### WORK INSTRUCTION
Report how many lines in the entries below have the word "count" in them, and give no other words.
[[ RECORDED INFORMATION, beginning ]]
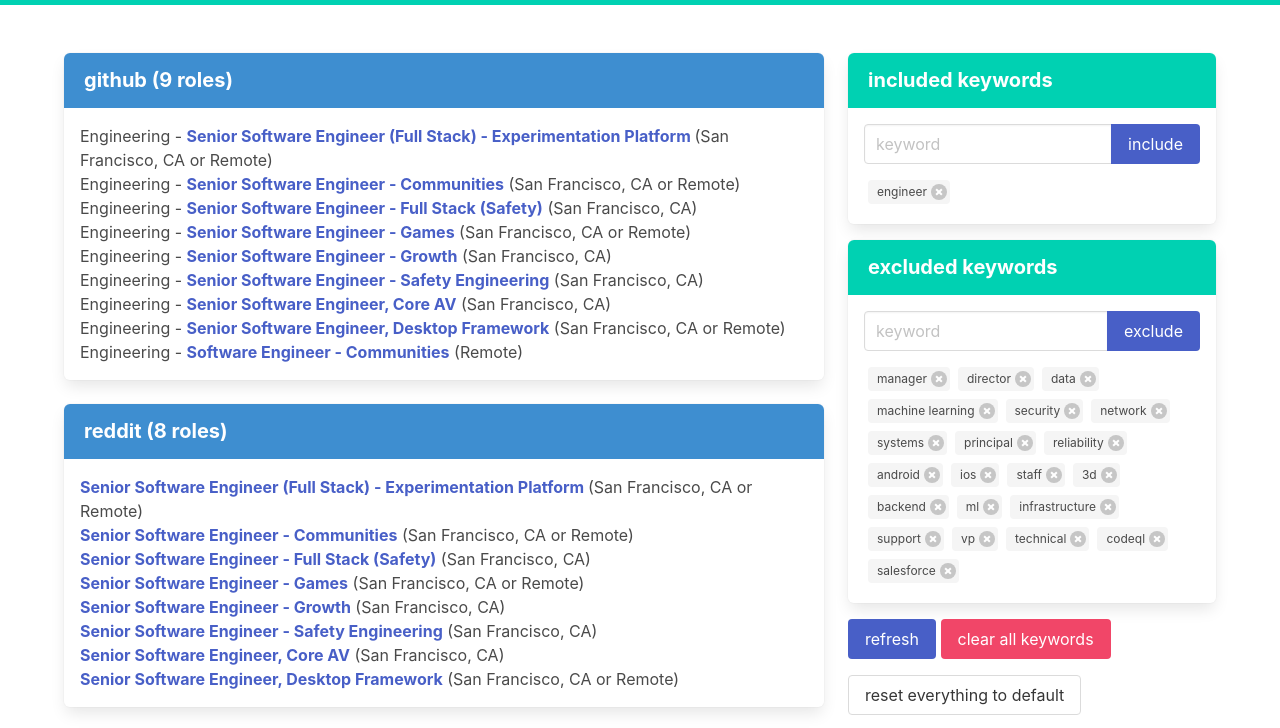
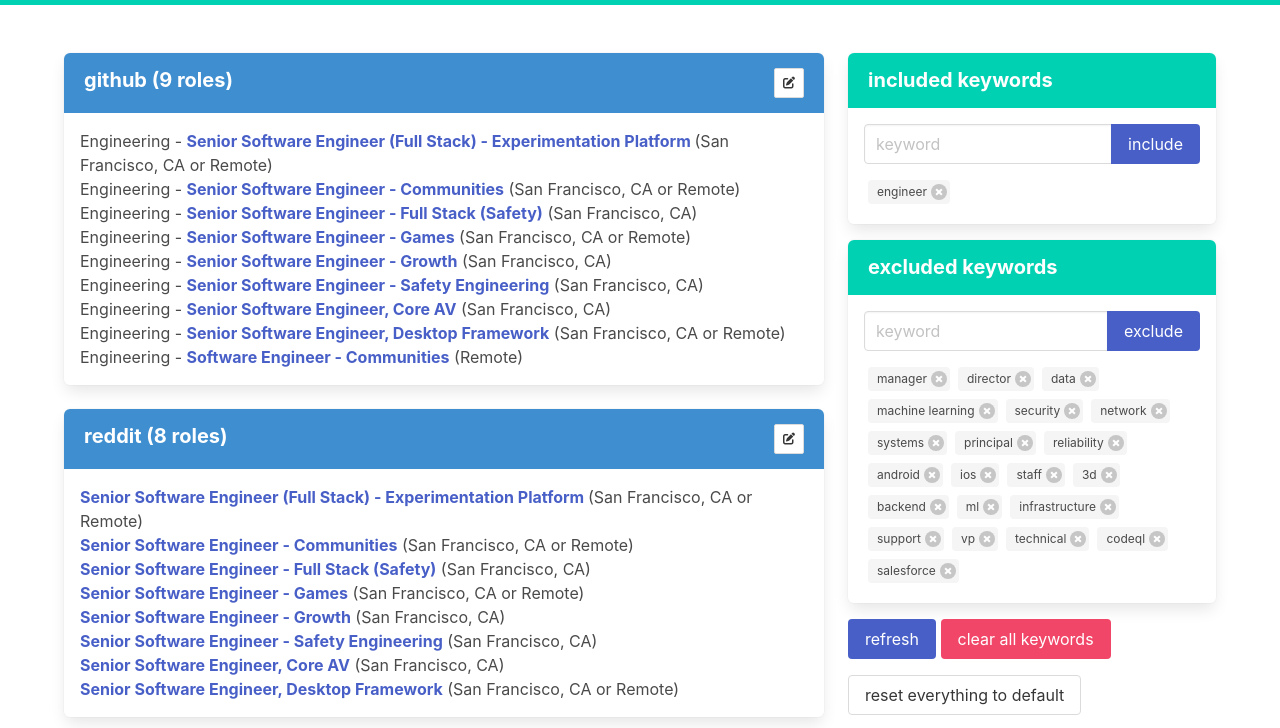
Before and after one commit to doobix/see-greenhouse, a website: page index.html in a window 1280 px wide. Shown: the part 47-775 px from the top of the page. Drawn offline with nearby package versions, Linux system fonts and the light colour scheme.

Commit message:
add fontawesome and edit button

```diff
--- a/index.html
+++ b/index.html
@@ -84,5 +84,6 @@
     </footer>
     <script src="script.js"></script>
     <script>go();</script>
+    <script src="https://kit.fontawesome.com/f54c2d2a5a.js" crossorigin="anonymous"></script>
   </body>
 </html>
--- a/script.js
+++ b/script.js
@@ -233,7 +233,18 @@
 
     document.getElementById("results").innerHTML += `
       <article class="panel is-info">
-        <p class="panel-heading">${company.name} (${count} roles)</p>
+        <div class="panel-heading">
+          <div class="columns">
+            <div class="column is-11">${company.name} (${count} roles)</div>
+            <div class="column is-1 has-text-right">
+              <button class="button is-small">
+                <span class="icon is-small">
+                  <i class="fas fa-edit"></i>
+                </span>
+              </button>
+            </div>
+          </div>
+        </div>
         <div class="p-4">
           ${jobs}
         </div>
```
[[ RECORDED INFORMATION, end ]]
### RESPONSE TO THE TASK
2